The works were suspended for a month during the lockdown, but resumed under alert level 3.
Project manager Will Doherty said despite the delay, they were still on track to meet their original project deadline.
"We're pretty much back up to where we were pre-Covid, in terms of we've got about 450 staff on site at the moment.
"We're obviously just looking at what the impact is to the overall programme and projects within that, but the indications are we're still on track for completion of physical works by the end of this year."
He said that safety controllers were in place to enforce Covid-19 safety measures, which included temperature checks for anyone coming in and out of the worksite, or the temporary village, and social distancing.
There were still over 100 employees staying at the temporary workers' village which has 300 rooms, a large kitchen and recreation area.

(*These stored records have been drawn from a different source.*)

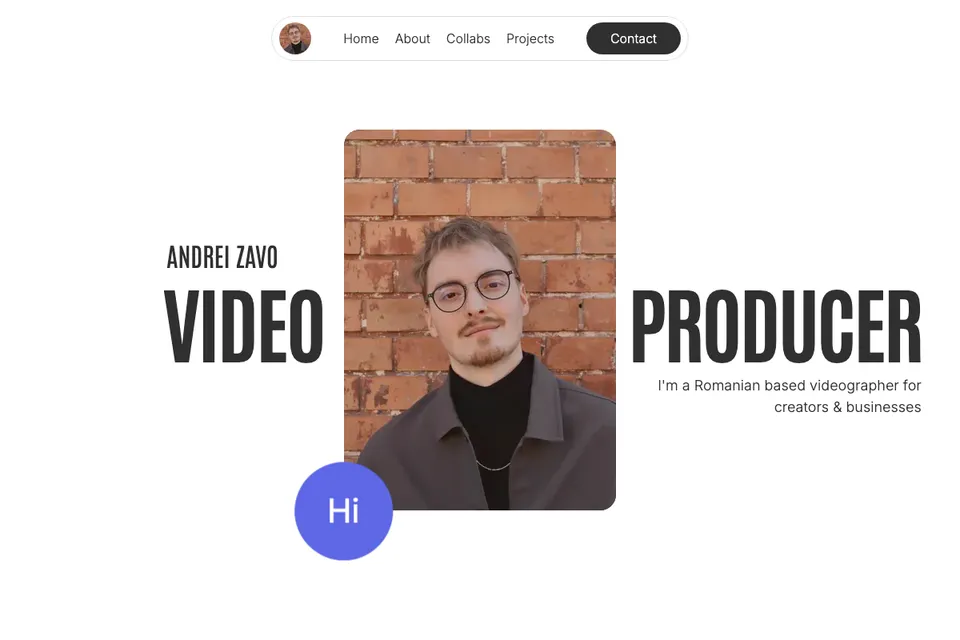
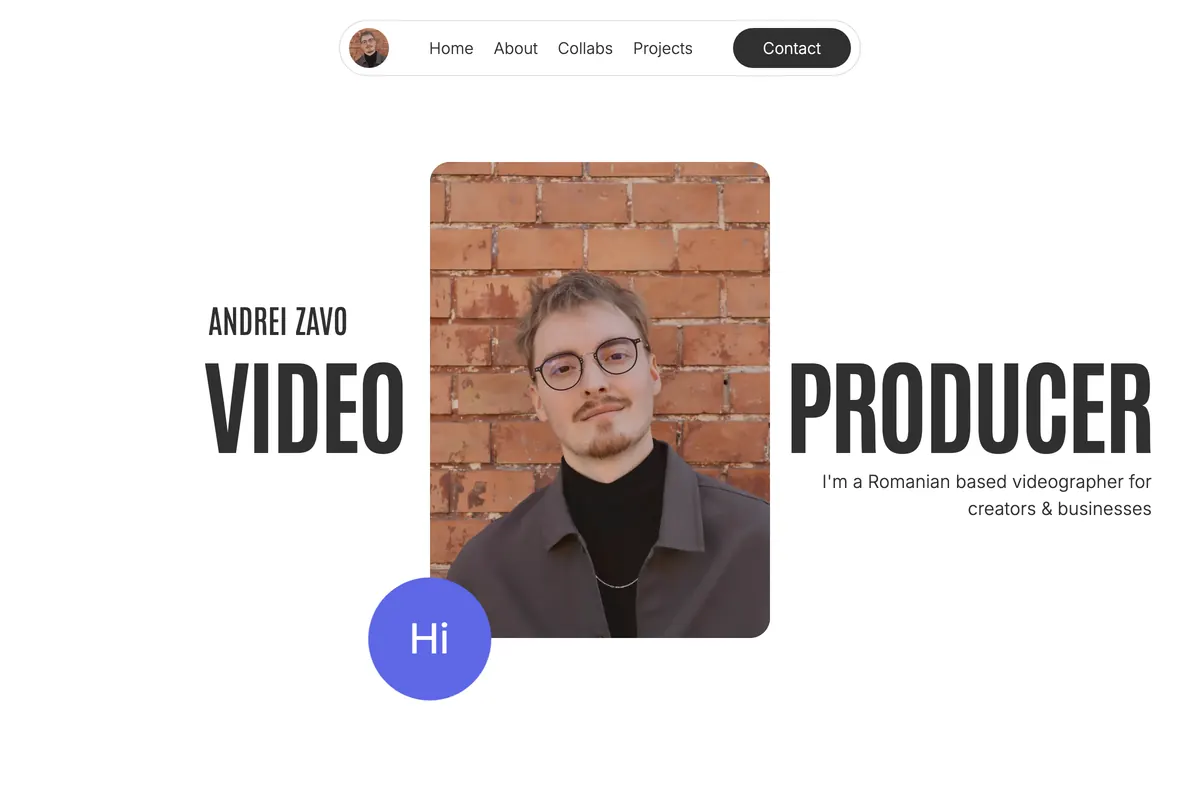
docs: much shorter README with a screenshot layout

diff --git a/README.md b/README.md
@@ -1,145 +1,63 @@
 # zavocreates.com
 
-Andrei Zavo's videographer portfolio, rebuilt from a Framer site into code: an Astro static site served by one Cloudflare Worker, with a contact form that checks for spam with Turnstile and labels each enquiry with a Workers AI model before emailing it.
+Andrei Zavo's videographer portfolio, moved from Framer to code by AI agents (Claude Code) and checked against the original site with tests.
 
-The work was done by AI agents (Claude Code) from a written spec and plan, and checked by tests that compare against the original Framer site. This README explains what was built, how the AI output was verified, and what is still open.
+**Live:** [zavocreates.com](https://zavocreates.com) · **Stack:** Astro, one Cloudflare Worker, Turnstile, Workers AI, Resend
 
-## Problem and result
+<table>
+  <tr>
+    <td width="70%"><img src="docs/img/home-desktop.webp" alt="Home page on desktop: the name Andrei Zavo, the words Video Producer and a portrait"></td>
+    <td width="30%"><img src="docs/img/home-phone.webp" alt="Home page on a phone"></td>
+  </tr>
+</table>
 
-**Problem.** The site is three pages (`/`, `/pricing`, `/pricing-ro`) on a paid Framer plan. Andrei wanted the same look and motion, free hosting, and a contact form that does not depend on Framer.
+## Results
 
-**Result.** The rebuild is live at https://zavocreates.com since 2026-11-12, tested locally, in CI and against the live domain. Remaining go-live steps are in the [go-live checklist](docs/go-live.md).
-
-- Same pages, text and animations as the Framer site. Every animation value is taken from the Framer project and checked by unit tests; the pages are compared with screenshots of the live site in their settled state, with moving parts hidden. Animations are not compared frame by frame.
-- Lighthouse category scores equal to or higher than Framer's on every page and preset, and 28% to 46% less data transferred per page load ([docs/results](docs/results/README.md)).
-- Contact form with Turnstile, AI triage and email delivery. Without JavaScript the form shows the email address and phone number instead.
-
-### Cost
-
-| | Before | After |
+| | Framer | Now |
 | --- | --- | --- |
-| Site | Framer plan: $15 a month ($180 a year) | 0: free plans only (below) |
-| Domain | renewal at GoDaddy | unchanged |
+| Hosting cost | $15 a month | **$0** (free plans only) |
+| Lighthouse performance, mobile `/` | 82 | **94** |
+| Lighthouse accessibility, `/` and `/pricing` | 92 and 89 | **100** |
+| Data per page load, mobile `/` | 1.90 MiB | **1.36 MiB** |
 
-Free plans used after the move:
+Same pages, text and animations as the Framer site. Full Lighthouse data: [docs/results](docs/results/README.md).
 
-- Cloudflare Workers Free (site and `/api/contact`)
-- Workers AI free daily allowance (triage)
-- Cloudflare Turnstile (spam check)
-- Cloudflare DNS Free plan
-- Cloudflare Web Analytics (cookieless)
-- Resend free tier, 3,000 emails a month and 100 a day (email delivery)
-- GitHub Actions, free for public repositories, including the macOS job
+<table>
+  <tr>
+    <td><img src="docs/img/projects-desktop.webp" alt="Featured projects section"></td>
+    <td><img src="docs/img/pricing-desktop.webp" alt="Pricing page with four packages"></td>
+  </tr>
+  <tr>
+    <td><img src="docs/img/contact-desktop.webp" alt="Contact form"></td>
+    <td align="center"><img src="docs/img/pricing-phone.webp" alt="Romanian pricing page on a phone" width="45%"></td>
+  </tr>
+</table>
 
-### Lighthouse: Framer vs rebuild
+## How it works
 
-Lighthouse 13.6.0, median of 3 runs per page and preset, default simulated throttling. Framer measured on the live site on 2026-11-10, the rebuild on the local Worker preview on 2026-11-11. Full data and method: [docs/results/README.md](docs/results/README.md).
+![Visitor to Cloudflare edge to one Worker, which serves the static site and POST /api/contact (Turnstile, Workers AI, Resend, Gmail). Build: Framer project to content JSON to Astro.](docs/architecture.svg)
 
-| Page | Preset | Site | Perf. | Access. | Best pr. | SEO | FCP | LCP | TBT | CLS |
-| --- | --- | --- | --- | --- | --- | --- | --- | --- | --- | --- |
-| `/` | mobile | Framer | 82 | 92 | 100 | 100 | 1.19 s | 1.19 s | 614 ms | 0.003 |
-| `/` | mobile | rebuild | 94 | 100 | 100 | 100 | 0.92 s | 3.11 s | 0 ms | 0.001 |
-| `/pricing` | mobile | Framer | 93 | 89 | 100 | 100 | 1.18 s | 1.18 s | 295 ms | 0 |
-| `/pricing` | mobile | rebuild | 100 | 100 | 100 | 100 | 0.92 s | 0.92 s | 0 ms | 0 |
-| `/` | desktop | Framer | 100 | 92 | 100 | 100 | 0.50 s | 0.50 s | 12 ms | 0.002 |
-| `/` | desktop | rebuild | 100 | 100 | 100 | 100 | 0.26 s | 0.56 s | 0 ms | 0 |
-| `/pricing` | desktop | Framer | 100 | 89 | 100 | 100 | 0.48 s | 0.48 s | 12 ms | 0 |
-| `/pricing` | desktop | rebuild | 100 | 100 | 100 | 100 | 0.25 s | 0.25 s | 0 ms | 0 |
+- **Content.** Every string, design token and animation value was read from the Framer project, not scraped from its HTML, which contains text visitors never see. It lives in `content/*.json`.
+- **Site.** Astro builds static HTML. Motion and Lenis reproduce Framer's animations. Everything works without JavaScript, and nothing moves under reduced motion.
+- **Contact form.** Turnstile stops bots. A Workers AI model summarises and labels each message. Resend delivers two emails in one Gmail thread: private notes first, then the visitor's message, so a reply quotes only the visitor. Nothing is stored.
 
-One number is worse: LCP on `/` mobile, 3.11 s against Framer's 1.19 s. The 756 KB animated noise GIF (the same file Framer serves) shares bandwidth with the hero portrait in Lighthouse's simulation. The performance score is still higher because blocking time dropped from 614 ms to 0 ms.
+## How the AI's work was checked
 
-Transfer size per page load (mobile): `/` 1.90 MiB on Framer, 1.36 MiB rebuilt; `/pricing` 1.66 MiB on Framer, 0.90 MiB rebuilt.
+- **Visual tests:** 9 screenshots of the live Framer site (3 pages × 3 widths) are compared with the rebuild, with at most 2% of pixels allowed to differ.
+- **Worker tests:** 29 tests of the contact API in the Workers runtime: spam check, missing secrets, bad input, AI failures, email escaping.
+- **Lighthouse budgets in CI:** the build fails if a score drops below Framer's.
+- **Plus:** end-to-end tests (routes, SEO, form, no-JS, reduced motion) and a link check on every pull request.
 
-### Screenshots
-
-Captured from the built site (`npm run preview`).
-
-<p>
-  <img src="docs/img/home-desktop.webp" alt="Home page at desktop width: hero with the name Andrei Zavo, the words Video Producer and a portrait" width="480">
-  <img src="docs/img/pricing-desktop.webp" alt="Pricing page at desktop width: services heading and three numbered reasons" width="480">
-  <img src="docs/img/home-phone.webp" alt="Home page at phone width" width="195">
-</p>
-
-## Architecture
-
-![Request path: visitor, Cloudflare edge, one Worker serving static assets and POST /api/contact, which calls Turnstile, Workers AI and Resend, delivering to Andrei's Gmail. Build path: Framer project read through MCP into content JSON, Astro build into ./dist. CI on GitHub Actions, ubuntu and macOS.](docs/architecture.svg)
-
-- **Build.** `content/*.json` holds every visible string, design token and animation value from the Framer project. Zod schemas validate it during `astro build`, which writes static HTML to `./dist`.
-- **Runtime.** One Worker (`worker/index.ts`) serves `./dist` as static assets and handles `POST /api/contact`: validate the fields, verify the Turnstile token, ask Workers AI for a structured label, send it through Resend as two emails in one Gmail conversation: first private notes (the AI's summary, budget and suggested reply, Reply-To Andrei), then the visitor's message (Reply-To the visitor), threaded under the notes by Message-ID. Gmail's Reply answers the newest email, so a reply quotes only what the visitor wrote. If the AI call fails, only the visitor's message is sent. Messages are never stored.
-- **Motion.** Motion (motion.dev) and Lenis, driven only by `content/motion.json`. Nothing moves under `prefers-reduced-motion: reduce`, and every element is visible without JavaScript. The tablet and phone menu opens with reduced motion too, and without JavaScript it is shown open.
-
-Why each piece was chosen: [docs/decisions.md](docs/decisions.md).
-
-## How AI was used and verified
-
-Claude Code agents implemented the plan in [`docs/superpowers/plans/`](docs/superpowers/plans/2026-11-10-zavocreates-framer-to-cloudflare.md) task by task, from the spec in [`docs/superpowers/specs/`](docs/superpowers/specs/2026-11-10-zavocreates-framer-to-cloudflare-design.md). Each task was reviewed before the next started. Project rules for agents are in [`CLAUDE.md`](CLAUDE.md). The checks below are what makes the output trustworthy, not the agent's own report.
-
-### 1. Content extraction through the Framer MCP connector
-
-An agent read the Framer project with six read-only programs (`docs/extraction/programs/`). Every run reported `changedNodeCount: 0`, so the project was not modified. The raw results are kept in `docs/extraction/raw/`, and `transform.py` turns them into `content/*.json`.
-
-The pitfall: Framer's published HTML contains text visitors never see. On `/pricing-ro`, FAQ 3 reads "Nu prea — voi veniți cu povestea voastră" in the HTML, but a visitor who opens it reads "Nu chiar. Voi veniți cu povestea voastră". Scraping would have shipped the wrong line. `transform.py` reads each string by Framer node id or component control and exits if a node it reads is hidden. Unit tests check that known hidden strings (for example "Interaction design and micro-animations") appear nowhere in `content/`. Details: [docs/extraction/README.md](docs/extraction/README.md).
-
-### 2. Visual regression against the Framer site
-
-Before anything changed, screenshots of the live Framer site were captured for 3 pages at 3 breakpoints (1200, 810 and 390 px wide) and committed to `tests/visual/baseline/`. Each one is scroll-stitched: the page is visited in 900 px steps and each step waits for counters, reveals and sticky images to settle. The rebuild is captured the same way and compared with a maximum of 2% differing pixels. Measured differences when the pages were built: 0.35%, 0.37% and 0.52% for the three home captures, under 0.09% for the six pricing captures. The tolerance was never raised, and the baselines are never regenerated.
-
-### 3. Worker tests
-
-29 tests run in the Workers runtime (`tests/worker/contact.test.ts`) with Workers AI, Turnstile and Resend stubbed. They check these properties:
-
-- A failed Turnstile check returns 403 and makes no AI call and no email call. So does a token issued for another `action` or hostname.
-- A missing `TURNSTILE_SECRET` or `RESEND_API_KEY` returns 503 and logs only the variable name. Cloudflare's Turnstile test secret is refused (503) on any host but localhost.
-- Invalid fields return 400; a body over 20 KB returns 413, including a streamed body without `Content-Length`; other content types return 415; `GET` returns 405.
-- The visitor's message is sent to the model as JSON data inside a delimited block, in JSON mode. Output that fails the schema is retried once.
-- If the AI throws or returns invalid output twice, no notes email is sent; the visitor's message still goes out. A failed notes email or Message-ID lookup is logged and the message goes out unthreaded. A Resend 429 is retried once.
-- HTML in the message and in the AI's text is escaped in the email; CR and LF are stripped from the subject, which carries no triage (the visitor sees it as "Re:"); `reply_to` is the visitor's address on the message and Andrei's on the notes.
-- A 5,000-character Romanian message with emoji arrives intact.
-- The no-JS form path answers with a 303 redirect to `/#contact-sent` or `/#contact-error`.
-
-### 4. Triage eval (pending)
-
-`evals/triage/` holds 20 hand-written enquiries (8 English, 8 Romanian, 4 spam or off-topic, one of them a prompt-injection attempt) with the expected category, language and urgency. `run.ts` sends them through the Worker's own `triage()` function and reports per-field accuracy, schema-valid rate, latency and retries. The rule: at least 90% category accuracy and 100% schema-valid output.
-
-It has not been run yet, because it needs a Cloudflare account; it runs at go-live. Until then the model is a provisional choice, `@cf/ibm-granite/granite-4.0-h-micro`. Candidates and results: [evals/triage/results.md](evals/triage/results.md).
-
-### 5. Lighthouse budgets in CI
-
-`lighthouserc.json` fails the build if any mobile score drops below the higher of a fixed floor and Framer's own median, so the rebuild can never score below the site it replaces. `/` must reach performance 0.90, accessibility 0.95, best practices 1.00 and SEO 1.00; `/pricing` must reach 0.93, 0.95, 1.00 and 1.00. The margin on `/` performance is small: the latest three local runs scored 91, 98 and 93.
-
-### Other checks
-
-End-to-end tests (Playwright) cover routes and the 404 page, SEO tags and `hreflang`, the contact form, the page with JavaScript off, and `prefers-reduced-motion: reduce`. A link check runs over every built page, external links included.
+The agents worked from a written [spec](docs/superpowers/specs/2026-11-10-zavocreates-framer-to-cloudflare-design.md) and [plan](docs/superpowers/plans/2026-11-10-zavocreates-framer-to-cloudflare.md), one reviewed task at a time. Why each choice was made: [docs/decisions.md](docs/decisions.md).
 
 ## Run locally
 
-Needs Node 22.23.4 or newer (`.nvmrc`; Astro 7.4.8 requires it).
+Node 22.23.4+.
 
 ```sh
 npm install
-npx playwright install chromium
-cp .dev.vars.example .dev.vars   # dummy local secrets, git-ignored
+npm run build && npm run preview   # http://localhost:8787
+npm run test:e2e
 ```
 
-| Command | What it does |
-| --- | --- |
-| `npm run dev` | Astro dev server |
-| `npm run build` | build the static site into `./dist` |
-| `npm run check` | type-check: `astro check` and `tsc --noEmit` |
-| `npm run preview` | `wrangler dev` on http://localhost:8787, serving `./dist` and the Worker (build first) |
-| `npm run test:unit` | Vitest, `tests/unit/` |
-| `npm run test:worker` | Vitest in the Workers runtime, `tests/worker/` |
-| `npm run test:e2e` | Playwright, `tests/e2e/` (builds and starts the preview itself); filter with `npm run test:e2e -- smoke` |
-| `npm run test:visual` | Playwright visual tests against the Framer baselines, `tests/visual/` |
-| `npm run check:links` | link check over `./dist` |
-| `npm run lhci` | Lighthouse CI |
-
-Build-time variables (see `.env.example`): `PUBLIC_TURNSTILE_SITE_KEY` (unset: Cloudflare's always-pass test key) and `PUBLIC_CF_ANALYTICS_TOKEN` (unset: no analytics beacon).
-
-## Status / go-live
-
-Built and tested; not live. The remaining steps, including the triage eval run and the open questions for Andrei, are in [docs/go-live.md](docs/go-live.md).
-
-## UX / frontend
-
-To be written with Andrei.
+All commands and setup: [CLAUDE.md](CLAUDE.md). Go-live steps: [docs/go-live.md](docs/go-live.md).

The village was put up for tender in early 2019, but additional work was added to the Kaikōura rebuild so it will stay in place until the end of the year, Doherty said.
Kaikōura mayor Craig Mackle, whose business Harmac Concrete supplied concrete for the rebuild, was pleased with how the highway rebuild had progressed.
"I never really appreciated the scale of it, even though we were watching it from its infancy to what it is now, until I went past it in a chopper at a 45-degree angle and it just blew me away.
"It has been a massive, massive feat to get where they are today."